Ballade With Sounds, or Why Indeed?

If you neglect the sounds it is no ballade; if you neglect the sense — why write it at all? No one is compelled to use these complex forms, but if chosen, their laws must be obeyed to the letter if success is to be attained.


— GLEESON WHITE: Ballades and Rondeaus

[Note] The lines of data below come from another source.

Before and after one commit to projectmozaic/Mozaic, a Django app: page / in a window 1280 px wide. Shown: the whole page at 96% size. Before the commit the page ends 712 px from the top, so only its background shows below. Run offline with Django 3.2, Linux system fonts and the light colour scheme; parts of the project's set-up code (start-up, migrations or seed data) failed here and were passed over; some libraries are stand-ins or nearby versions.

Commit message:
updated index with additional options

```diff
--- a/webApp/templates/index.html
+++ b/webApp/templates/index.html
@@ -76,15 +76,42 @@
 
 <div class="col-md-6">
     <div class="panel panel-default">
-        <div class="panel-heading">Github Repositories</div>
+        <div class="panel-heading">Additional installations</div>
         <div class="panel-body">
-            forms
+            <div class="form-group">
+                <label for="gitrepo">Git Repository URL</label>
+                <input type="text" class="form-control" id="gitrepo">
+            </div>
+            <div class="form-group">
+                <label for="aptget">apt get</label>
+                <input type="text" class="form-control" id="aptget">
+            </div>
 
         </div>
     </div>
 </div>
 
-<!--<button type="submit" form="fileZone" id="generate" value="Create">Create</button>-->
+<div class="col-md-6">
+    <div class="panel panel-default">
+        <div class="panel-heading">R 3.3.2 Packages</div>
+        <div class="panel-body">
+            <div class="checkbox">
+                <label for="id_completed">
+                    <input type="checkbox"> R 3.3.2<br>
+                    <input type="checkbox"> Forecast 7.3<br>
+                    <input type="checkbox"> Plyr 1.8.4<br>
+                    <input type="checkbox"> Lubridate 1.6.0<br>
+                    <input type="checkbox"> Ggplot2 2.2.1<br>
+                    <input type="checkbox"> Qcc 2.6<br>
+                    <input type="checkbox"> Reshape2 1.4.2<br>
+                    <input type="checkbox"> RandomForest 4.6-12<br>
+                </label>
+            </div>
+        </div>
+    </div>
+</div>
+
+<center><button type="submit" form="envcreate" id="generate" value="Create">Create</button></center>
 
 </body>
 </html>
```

PERHAPS ballades are hard to write,
Perhaps I lack the lyric urge;
But when I’m reading Gleeson White
And hearing sounds within me surge
1 feel myself a thaumaturge,
And rhymed complexities are fun —
Ballade, rondeau, or even dirge —
No matter how the thing is done.
I’m no neglectful neophyte
Whose bungled rhyming is a scourge;
I link my sounds with sense, despite
An inclination to diverge,
By dredging deftly in the gurge
Of Loring’s Rhyming Lexicon,
Aware that something will emerge,
No matter how the thing is done.
Two stanzas with the end in sight,
And only one more rhyme to splurge,
May seem to put me in a plight,
But luckily, the rhyme is “purge.”
Neglect will leave me in the lurge;
I take it, since it’s that or none,
And make the sounds and sense conflurge,
No matter how the thing is done.
Accept, O Prince, my finished blurge —
The formal victory I’ve won.
Don’t ask me how I cleared the hurdge.
No matter how. The thing is done.